What is being asked -> Reproduce the complete set of records exactly. No picture is to appear in the copy.

[Saved data entries]
· · · · ·

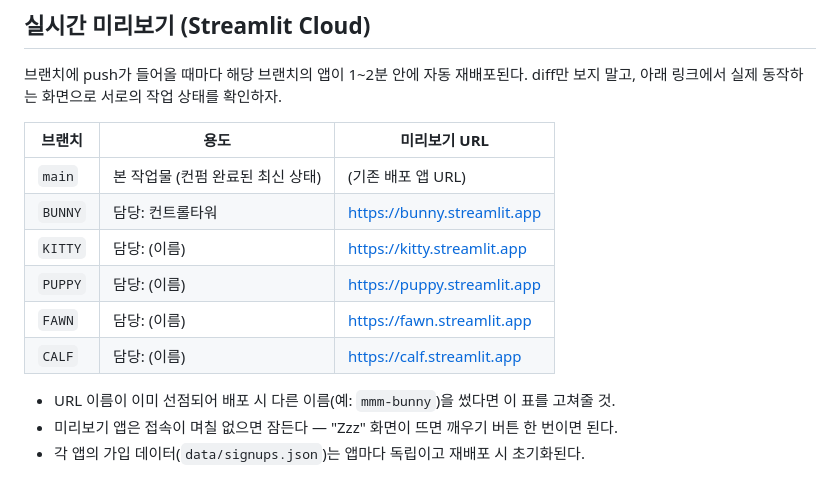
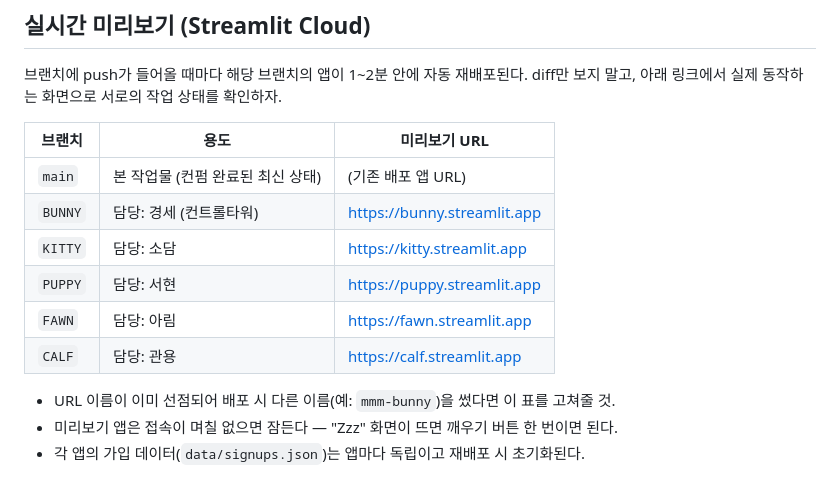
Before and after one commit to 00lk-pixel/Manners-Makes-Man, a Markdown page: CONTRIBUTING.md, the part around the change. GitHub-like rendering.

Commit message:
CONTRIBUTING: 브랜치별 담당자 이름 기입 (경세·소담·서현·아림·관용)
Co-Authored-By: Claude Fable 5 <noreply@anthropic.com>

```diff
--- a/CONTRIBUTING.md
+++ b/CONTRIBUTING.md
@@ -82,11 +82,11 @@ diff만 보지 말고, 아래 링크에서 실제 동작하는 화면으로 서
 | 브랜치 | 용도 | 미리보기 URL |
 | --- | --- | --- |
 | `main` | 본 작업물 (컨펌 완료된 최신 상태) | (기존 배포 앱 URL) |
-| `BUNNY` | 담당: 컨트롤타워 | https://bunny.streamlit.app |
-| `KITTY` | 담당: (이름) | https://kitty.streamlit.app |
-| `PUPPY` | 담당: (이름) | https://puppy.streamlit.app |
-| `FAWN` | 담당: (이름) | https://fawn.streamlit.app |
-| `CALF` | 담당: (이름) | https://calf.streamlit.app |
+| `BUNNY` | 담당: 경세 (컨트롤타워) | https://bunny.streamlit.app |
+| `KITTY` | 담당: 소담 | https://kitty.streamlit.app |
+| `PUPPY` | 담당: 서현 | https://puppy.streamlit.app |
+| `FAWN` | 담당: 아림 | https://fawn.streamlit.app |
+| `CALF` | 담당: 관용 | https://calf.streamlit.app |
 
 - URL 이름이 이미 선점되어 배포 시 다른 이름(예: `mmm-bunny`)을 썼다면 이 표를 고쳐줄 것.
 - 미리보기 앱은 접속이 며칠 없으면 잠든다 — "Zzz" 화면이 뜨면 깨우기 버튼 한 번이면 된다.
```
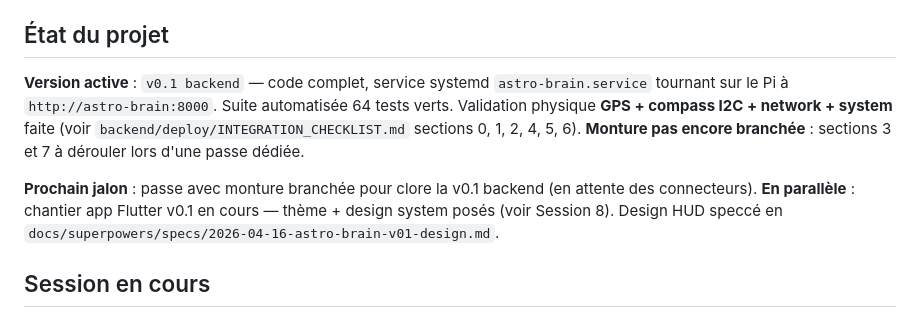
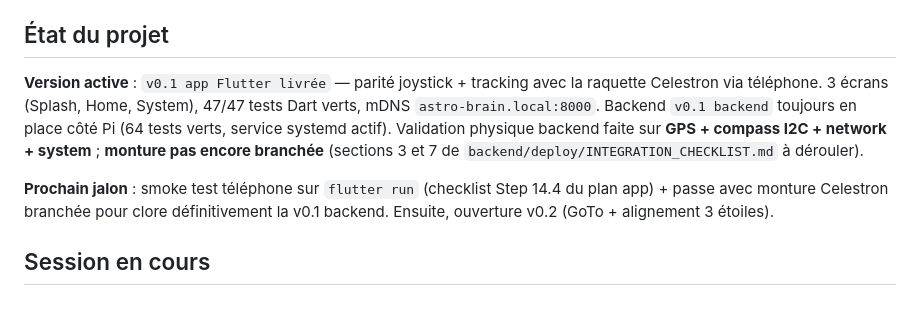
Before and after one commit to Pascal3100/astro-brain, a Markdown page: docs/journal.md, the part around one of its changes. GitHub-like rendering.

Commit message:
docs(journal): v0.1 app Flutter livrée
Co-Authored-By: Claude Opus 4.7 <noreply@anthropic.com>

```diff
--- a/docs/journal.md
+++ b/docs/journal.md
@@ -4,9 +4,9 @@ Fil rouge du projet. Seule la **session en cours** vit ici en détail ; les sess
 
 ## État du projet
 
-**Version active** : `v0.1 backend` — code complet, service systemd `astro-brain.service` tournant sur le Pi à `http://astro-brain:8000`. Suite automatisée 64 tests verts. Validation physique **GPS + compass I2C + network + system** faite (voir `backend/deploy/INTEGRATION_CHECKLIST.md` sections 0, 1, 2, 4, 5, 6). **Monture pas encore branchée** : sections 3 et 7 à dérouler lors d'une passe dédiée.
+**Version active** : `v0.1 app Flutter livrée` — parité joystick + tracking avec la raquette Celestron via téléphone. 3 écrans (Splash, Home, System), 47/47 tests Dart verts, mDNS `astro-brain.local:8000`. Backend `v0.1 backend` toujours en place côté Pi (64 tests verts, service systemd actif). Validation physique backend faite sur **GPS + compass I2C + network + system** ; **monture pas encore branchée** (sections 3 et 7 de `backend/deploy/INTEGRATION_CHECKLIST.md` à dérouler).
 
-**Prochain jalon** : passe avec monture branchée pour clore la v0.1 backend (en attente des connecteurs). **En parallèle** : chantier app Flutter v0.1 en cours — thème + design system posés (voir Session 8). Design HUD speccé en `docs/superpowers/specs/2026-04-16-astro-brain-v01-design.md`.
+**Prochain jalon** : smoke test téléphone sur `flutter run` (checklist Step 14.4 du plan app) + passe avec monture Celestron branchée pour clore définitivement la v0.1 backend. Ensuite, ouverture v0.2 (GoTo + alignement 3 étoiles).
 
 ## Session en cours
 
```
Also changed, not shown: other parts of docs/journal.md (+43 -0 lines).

· · · · ·

Response to the exercise ->
Before and after one commit to 00lk-pixel/Manners-Makes-Man, a Markdown page: CONTRIBUTING.md, the part around the change. GitHub-like rendering.

Commit message:
CONTRIBUTING: 브랜치별 담당자 이름 기입 (경세·소담·서현·아림·관용)
Co-Authored-By: Claude Fable 5 <noreply@anthropic.com>

```diff
--- a/CONTRIBUTING.md
+++ b/CONTRIBUTING.md
@@ -82,11 +82,11 @@ diff만 보지 말고, 아래 링크에서 실제 동작하는 화면으로 서
 | 브랜치 | 용도 | 미리보기 URL |
 | --- | --- | --- |
 | `main` | 본 작업물 (컨펌 완료된 최신 상태) | (기존 배포 앱 URL) |
-| `BUNNY` | 담당: 컨트롤타워 | https://bunny.streamlit.app |
-| `KITTY` | 담당: (이름) | https://kitty.streamlit.app |
-| `PUPPY` | 담당: (이름) | https://puppy.streamlit.app |
-| `FAWN` | 담당: (이름) | https://fawn.streamlit.app |
-| `CALF` | 담당: (이름) | https://calf.streamlit.app |
+| `BUNNY` | 담당: 경세 (컨트롤타워) | https://bunny.streamlit.app |
+| `KITTY` | 담당: 소담 | https://kitty.streamlit.app |
+| `PUPPY` | 담당: 서현 | https://puppy.streamlit.app |
+| `FAWN` | 담당: 아림 | https://fawn.streamlit.app |
+| `CALF` | 담당: 관용 | https://calf.streamlit.app |
 
 - URL 이름이 이미 선점되어 배포 시 다른 이름(예: `mmm-bunny`)을 썼다면 이 표를 고쳐줄 것.
 - 미리보기 앱은 접속이 며칠 없으면 잠든다 — "Zzz" 화면이 뜨면 깨우기 버튼 한 번이면 된다.
```
Before and after one commit to Pascal3100/astro-brain, a Markdown page: docs/journal.md, the part around one of its changes. GitHub-like rendering.

Commit message:
docs(journal): v0.1 app Flutter livrée
Co-Authored-By: Claude Opus 4.7 <noreply@anthropic.com>

```diff
--- a/docs/journal.md
+++ b/docs/journal.md
@@ -4,9 +4,9 @@ Fil rouge du projet. Seule la **session en cours** vit ici en détail ; les sess
 
 ## État du projet
 
-**Version active** : `v0.1 backend` — code complet, service systemd `astro-brain.service` tournant sur le Pi à `http://astro-brain:8000`. Suite automatisée 64 tests verts. Validation physique **GPS + compass I2C + network + system** faite (voir `backend/deploy/INTEGRATION_CHECKLIST.md` sections 0, 1, 2, 4, 5, 6). **Monture pas encore branchée** : sections 3 et 7 à dérouler lors d'une passe dédiée.
+**Version active** : `v0.1 app Flutter livrée` — parité joystick + tracking avec la raquette Celestron via téléphone. 3 écrans (Splash, Home, System), 47/47 tests Dart verts, mDNS `astro-brain.local:8000`. Backend `v0.1 backend` toujours en place côté Pi (64 tests verts, service systemd actif). Validation physique backend faite sur **GPS + compass I2C + network + system** ; **monture pas encore branchée** (sections 3 et 7 de `backend/deploy/INTEGRATION_CHECKLIST.md` à dérouler).
 
-**Prochain jalon** : passe avec monture branchée pour clore la v0.1 backend (en attente des connecteurs). **En parallèle** : chantier app Flutter v0.1 en cours — thème + design system posés (voir Session 8). Design HUD speccé en `docs/superpowers/specs/2026-04-16-astro-brain-v01-design.md`.
+**Prochain jalon** : smoke test téléphone sur `flutter run` (checklist Step 14.4 du plan app) + passe avec monture Celestron branchée pour clore définitivement la v0.1 backend. Ensuite, ouverture v0.2 (GoTo + alignement 3 étoiles).
 
 ## Session en cours
 
```
Also changed, not shown: other parts of docs/journal.md (+43 -0 lines).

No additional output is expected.